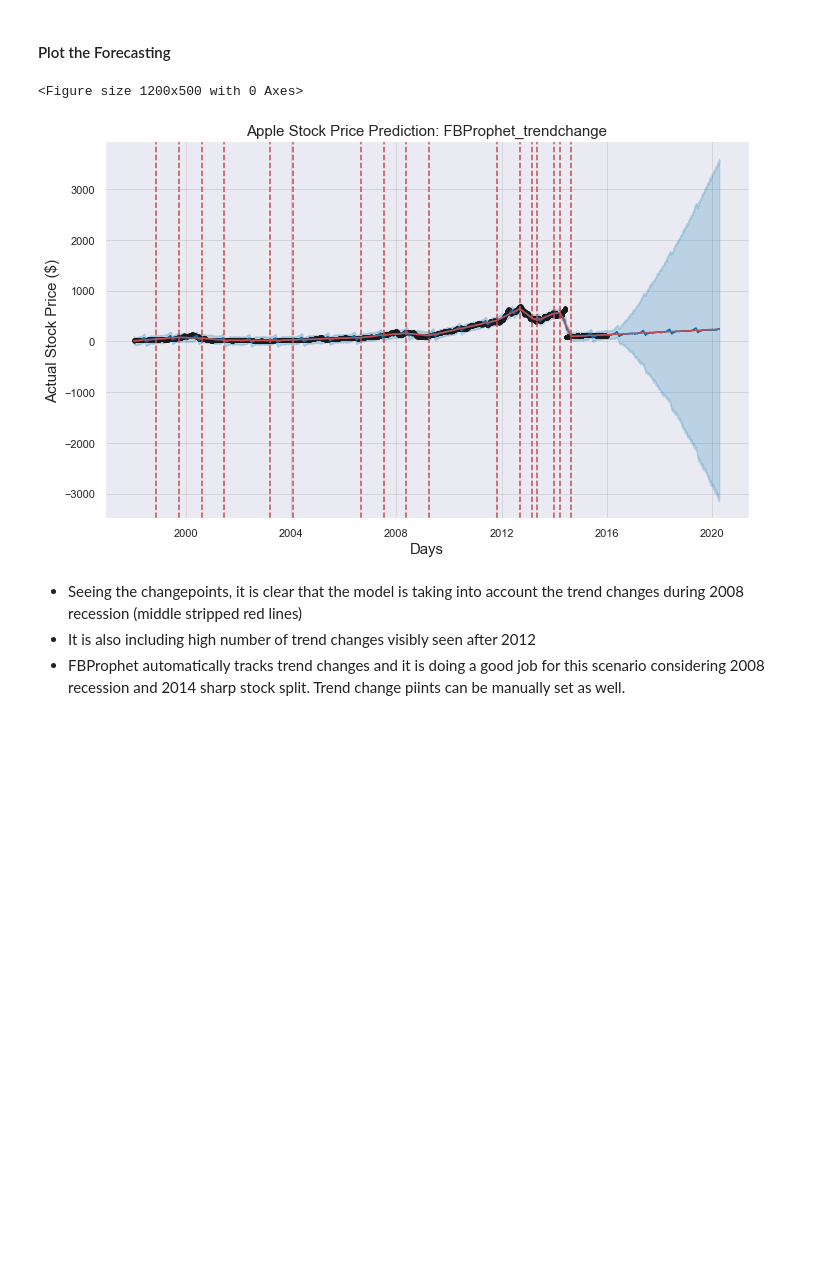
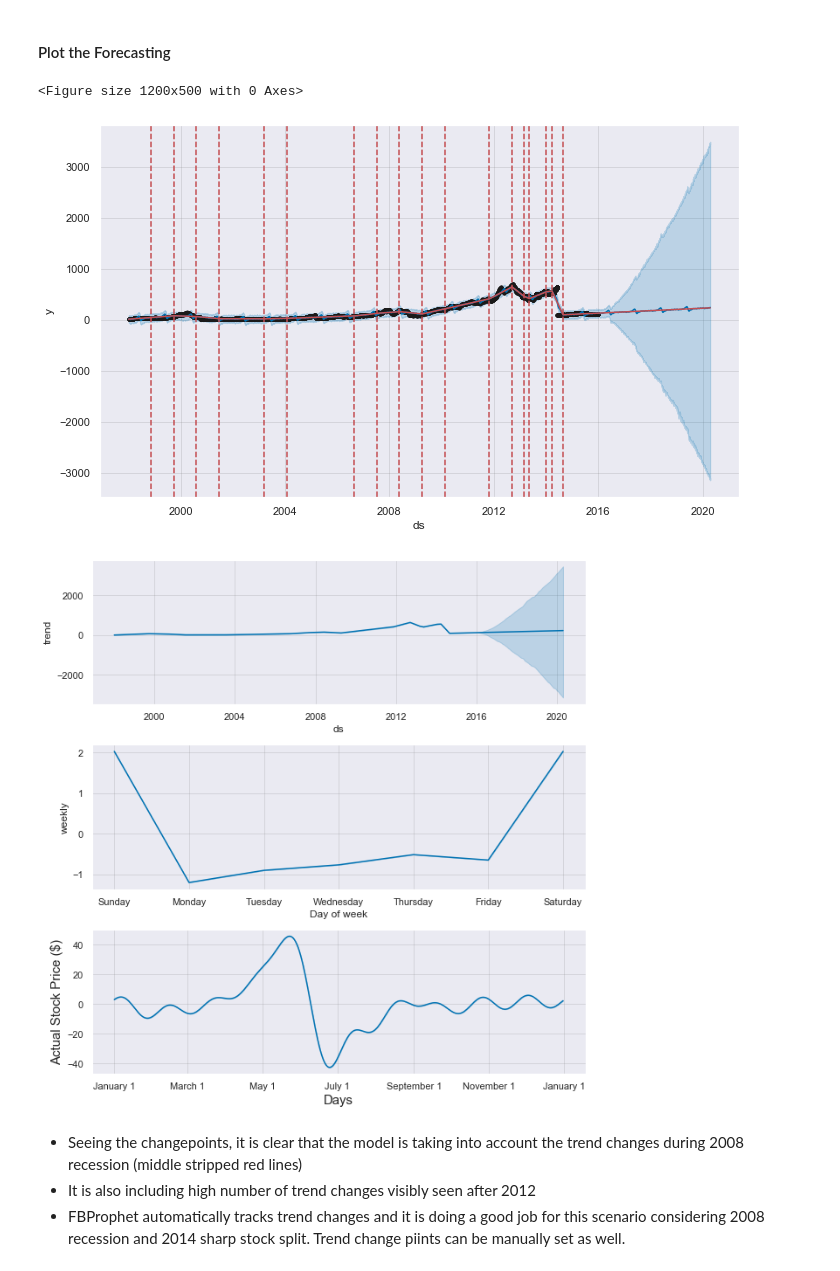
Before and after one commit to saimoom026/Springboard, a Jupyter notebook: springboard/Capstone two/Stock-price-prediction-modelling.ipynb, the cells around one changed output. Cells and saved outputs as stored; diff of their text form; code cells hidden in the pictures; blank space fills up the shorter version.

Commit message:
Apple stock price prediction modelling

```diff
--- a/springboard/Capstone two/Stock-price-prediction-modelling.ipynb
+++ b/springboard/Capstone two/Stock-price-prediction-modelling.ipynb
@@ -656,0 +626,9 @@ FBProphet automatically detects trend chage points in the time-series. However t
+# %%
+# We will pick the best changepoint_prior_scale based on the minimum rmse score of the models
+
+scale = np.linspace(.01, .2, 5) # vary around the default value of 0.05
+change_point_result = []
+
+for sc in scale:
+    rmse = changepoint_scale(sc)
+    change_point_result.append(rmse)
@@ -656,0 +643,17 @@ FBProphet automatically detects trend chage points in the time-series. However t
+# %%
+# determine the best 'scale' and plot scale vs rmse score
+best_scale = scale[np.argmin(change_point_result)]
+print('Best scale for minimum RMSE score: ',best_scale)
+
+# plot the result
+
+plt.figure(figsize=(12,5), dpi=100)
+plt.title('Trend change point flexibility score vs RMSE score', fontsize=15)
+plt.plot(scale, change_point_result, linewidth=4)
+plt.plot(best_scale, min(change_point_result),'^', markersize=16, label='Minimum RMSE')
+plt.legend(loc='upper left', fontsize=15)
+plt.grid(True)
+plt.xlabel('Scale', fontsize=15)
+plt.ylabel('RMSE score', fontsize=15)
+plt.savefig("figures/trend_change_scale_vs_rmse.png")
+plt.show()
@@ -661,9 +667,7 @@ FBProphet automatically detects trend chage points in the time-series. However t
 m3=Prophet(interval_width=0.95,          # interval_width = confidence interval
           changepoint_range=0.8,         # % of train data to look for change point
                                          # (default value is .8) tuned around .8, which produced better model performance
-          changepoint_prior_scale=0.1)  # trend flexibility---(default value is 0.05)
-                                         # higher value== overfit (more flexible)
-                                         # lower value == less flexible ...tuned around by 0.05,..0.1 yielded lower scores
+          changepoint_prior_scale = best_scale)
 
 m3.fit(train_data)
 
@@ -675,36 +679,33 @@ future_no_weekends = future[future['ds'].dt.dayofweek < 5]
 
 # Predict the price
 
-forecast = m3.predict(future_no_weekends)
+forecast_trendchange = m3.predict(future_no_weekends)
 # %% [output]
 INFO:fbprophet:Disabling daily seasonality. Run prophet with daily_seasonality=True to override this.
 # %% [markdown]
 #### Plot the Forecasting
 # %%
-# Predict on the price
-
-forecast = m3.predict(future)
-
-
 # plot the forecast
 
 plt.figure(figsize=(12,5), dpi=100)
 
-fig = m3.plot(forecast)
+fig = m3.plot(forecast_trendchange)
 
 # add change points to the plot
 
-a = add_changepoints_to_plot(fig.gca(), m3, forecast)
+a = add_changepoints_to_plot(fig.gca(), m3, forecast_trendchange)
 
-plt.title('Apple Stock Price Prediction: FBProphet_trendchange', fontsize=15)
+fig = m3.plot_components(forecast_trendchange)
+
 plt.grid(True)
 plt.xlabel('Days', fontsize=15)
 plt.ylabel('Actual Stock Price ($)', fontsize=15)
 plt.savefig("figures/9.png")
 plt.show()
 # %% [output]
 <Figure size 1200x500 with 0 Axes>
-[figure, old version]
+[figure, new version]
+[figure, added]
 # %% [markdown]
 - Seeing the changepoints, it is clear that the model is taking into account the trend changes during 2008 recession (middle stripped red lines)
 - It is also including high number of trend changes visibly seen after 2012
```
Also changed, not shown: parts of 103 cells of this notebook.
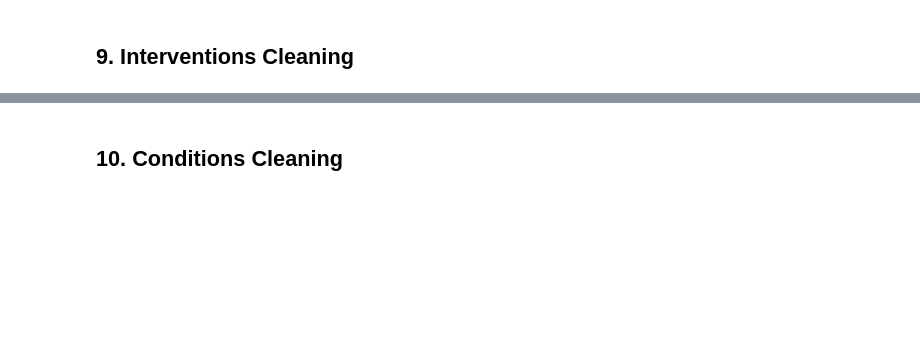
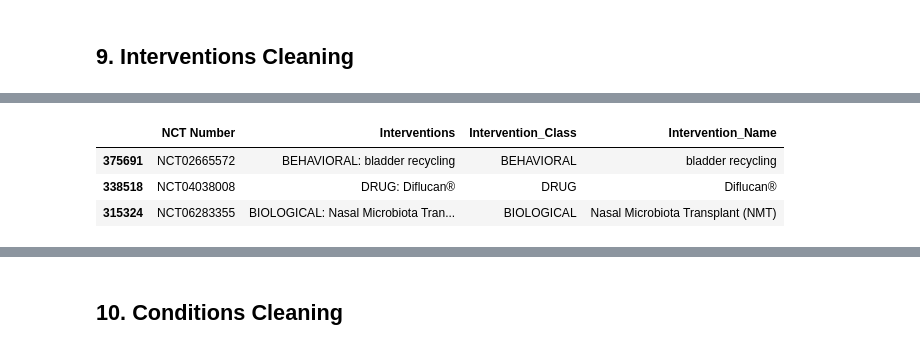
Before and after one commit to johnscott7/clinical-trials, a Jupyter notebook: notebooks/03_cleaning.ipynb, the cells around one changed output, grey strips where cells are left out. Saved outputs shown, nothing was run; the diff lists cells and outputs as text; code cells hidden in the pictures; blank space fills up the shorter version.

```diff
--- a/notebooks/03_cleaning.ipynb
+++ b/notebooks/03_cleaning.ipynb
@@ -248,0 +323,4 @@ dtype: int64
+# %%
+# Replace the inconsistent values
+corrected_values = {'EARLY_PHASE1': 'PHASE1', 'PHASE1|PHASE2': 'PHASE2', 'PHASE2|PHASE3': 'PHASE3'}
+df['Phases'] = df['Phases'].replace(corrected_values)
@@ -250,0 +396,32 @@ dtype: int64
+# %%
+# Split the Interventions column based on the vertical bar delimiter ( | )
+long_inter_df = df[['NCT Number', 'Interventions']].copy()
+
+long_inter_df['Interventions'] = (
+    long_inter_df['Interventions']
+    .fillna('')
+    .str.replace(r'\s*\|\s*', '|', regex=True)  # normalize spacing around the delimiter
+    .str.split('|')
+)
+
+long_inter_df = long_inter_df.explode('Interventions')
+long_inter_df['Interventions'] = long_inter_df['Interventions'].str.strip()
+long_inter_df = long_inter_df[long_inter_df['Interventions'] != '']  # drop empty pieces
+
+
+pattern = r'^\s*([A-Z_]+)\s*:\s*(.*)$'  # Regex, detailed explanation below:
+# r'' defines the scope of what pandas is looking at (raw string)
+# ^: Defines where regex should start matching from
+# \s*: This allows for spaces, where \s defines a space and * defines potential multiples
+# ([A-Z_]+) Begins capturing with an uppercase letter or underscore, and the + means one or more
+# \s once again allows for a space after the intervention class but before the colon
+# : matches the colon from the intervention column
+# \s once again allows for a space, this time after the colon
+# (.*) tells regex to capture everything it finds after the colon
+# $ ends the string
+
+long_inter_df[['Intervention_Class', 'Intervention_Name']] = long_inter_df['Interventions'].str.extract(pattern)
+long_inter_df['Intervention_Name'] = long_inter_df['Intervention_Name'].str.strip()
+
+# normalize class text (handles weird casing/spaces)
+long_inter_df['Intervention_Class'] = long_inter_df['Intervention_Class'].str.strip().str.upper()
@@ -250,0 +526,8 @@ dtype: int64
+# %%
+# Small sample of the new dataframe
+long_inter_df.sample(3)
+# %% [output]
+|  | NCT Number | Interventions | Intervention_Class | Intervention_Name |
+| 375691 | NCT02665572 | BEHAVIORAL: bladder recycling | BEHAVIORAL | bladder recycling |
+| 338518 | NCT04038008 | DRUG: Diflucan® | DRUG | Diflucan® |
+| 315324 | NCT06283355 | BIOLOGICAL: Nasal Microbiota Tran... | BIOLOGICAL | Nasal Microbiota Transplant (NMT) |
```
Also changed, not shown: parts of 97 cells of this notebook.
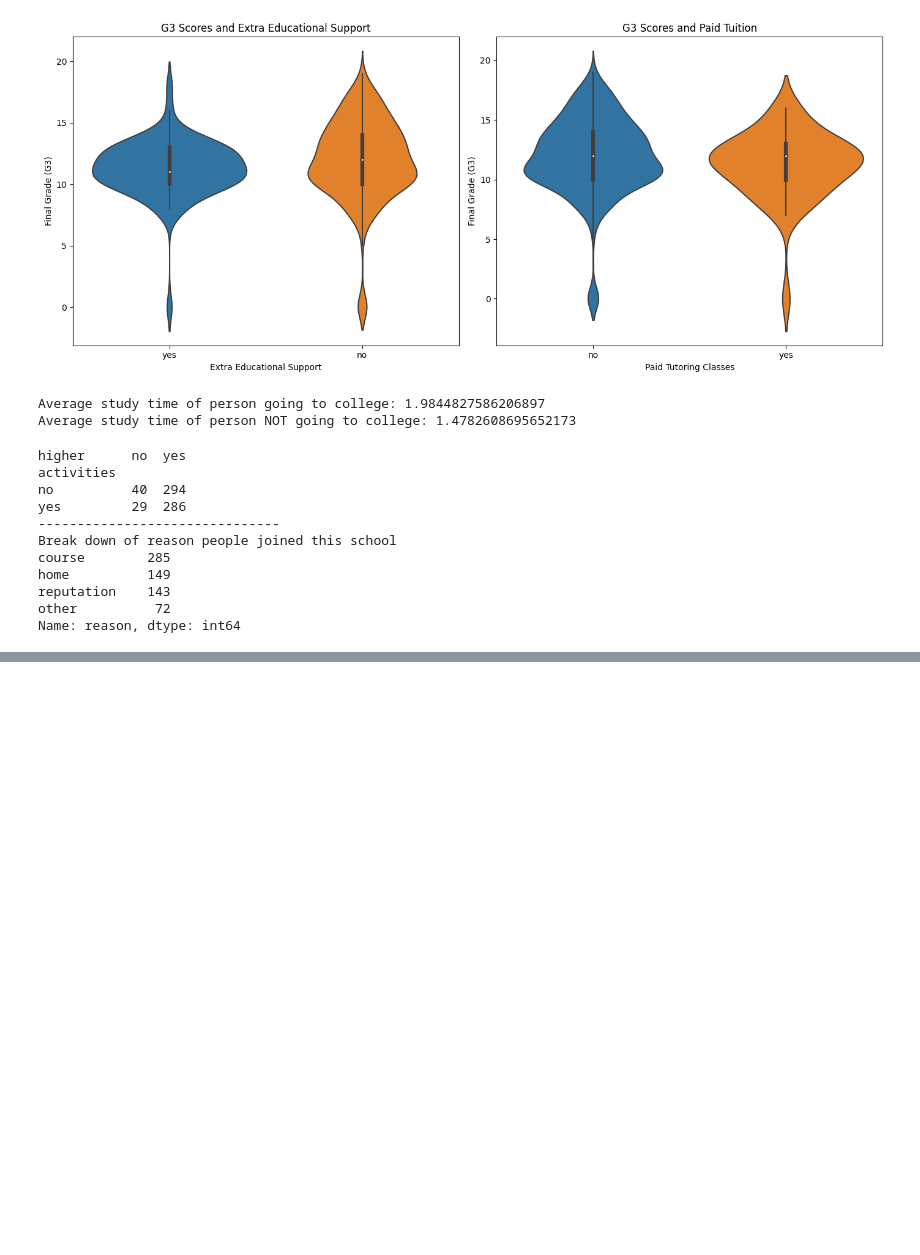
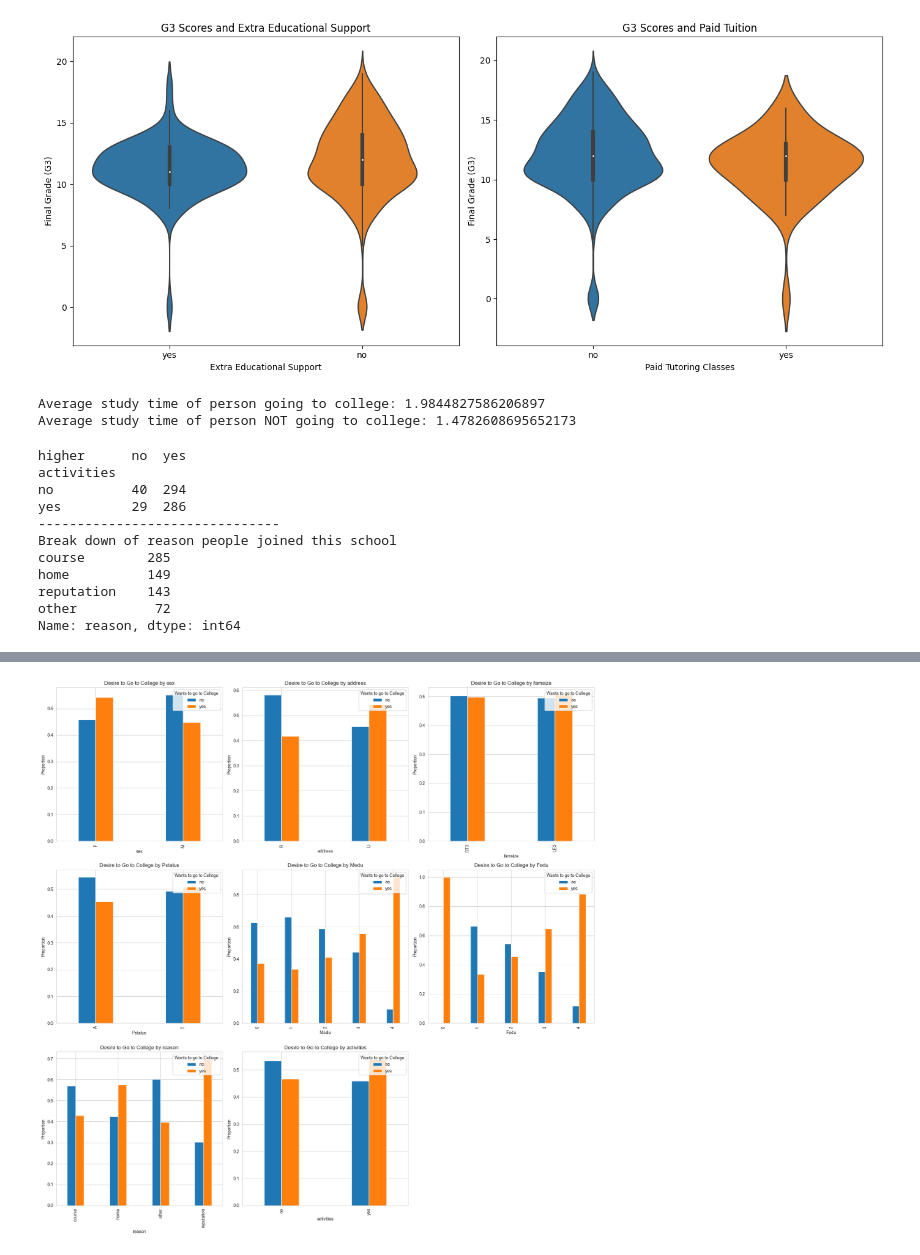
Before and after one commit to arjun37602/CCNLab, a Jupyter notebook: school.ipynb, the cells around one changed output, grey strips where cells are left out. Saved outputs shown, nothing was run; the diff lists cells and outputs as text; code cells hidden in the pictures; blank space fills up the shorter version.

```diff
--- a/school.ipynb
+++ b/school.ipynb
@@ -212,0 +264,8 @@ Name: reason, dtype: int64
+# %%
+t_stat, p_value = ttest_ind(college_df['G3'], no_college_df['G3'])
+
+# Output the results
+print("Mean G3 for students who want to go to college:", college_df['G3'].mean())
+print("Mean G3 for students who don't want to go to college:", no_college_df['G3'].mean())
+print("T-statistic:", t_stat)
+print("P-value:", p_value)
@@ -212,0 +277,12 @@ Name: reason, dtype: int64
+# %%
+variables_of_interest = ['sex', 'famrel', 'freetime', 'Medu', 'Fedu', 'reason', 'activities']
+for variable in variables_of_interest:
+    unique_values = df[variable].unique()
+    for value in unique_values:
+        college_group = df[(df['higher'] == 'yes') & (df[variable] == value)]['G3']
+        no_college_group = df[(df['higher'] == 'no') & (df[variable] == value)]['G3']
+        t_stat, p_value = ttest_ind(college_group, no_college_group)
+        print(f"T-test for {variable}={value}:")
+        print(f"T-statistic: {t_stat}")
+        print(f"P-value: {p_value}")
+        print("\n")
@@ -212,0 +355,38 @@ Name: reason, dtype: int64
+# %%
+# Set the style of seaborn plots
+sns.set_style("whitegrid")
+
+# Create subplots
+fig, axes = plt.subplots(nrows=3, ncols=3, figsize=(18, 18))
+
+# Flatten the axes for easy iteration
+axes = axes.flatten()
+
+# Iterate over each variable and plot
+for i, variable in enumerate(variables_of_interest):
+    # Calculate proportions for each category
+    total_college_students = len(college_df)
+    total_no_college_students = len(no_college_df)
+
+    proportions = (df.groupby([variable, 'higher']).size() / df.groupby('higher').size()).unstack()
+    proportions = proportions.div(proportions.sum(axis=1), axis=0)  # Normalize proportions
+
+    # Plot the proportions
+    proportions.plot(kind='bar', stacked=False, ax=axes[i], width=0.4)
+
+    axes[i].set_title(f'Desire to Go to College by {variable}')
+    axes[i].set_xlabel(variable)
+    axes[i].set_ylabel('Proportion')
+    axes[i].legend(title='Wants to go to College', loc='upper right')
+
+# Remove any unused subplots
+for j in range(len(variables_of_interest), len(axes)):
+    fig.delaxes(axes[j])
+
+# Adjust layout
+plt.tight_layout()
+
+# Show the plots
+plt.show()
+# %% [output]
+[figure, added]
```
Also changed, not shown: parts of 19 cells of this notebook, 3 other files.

════════

What you have to do: Among the records, find every line holding the word "savefig" and copy it.

Completed task:
+plt.savefig("figures/trend_change_scale_vs_rmse.png")
 plt.savefig("figures/9.png")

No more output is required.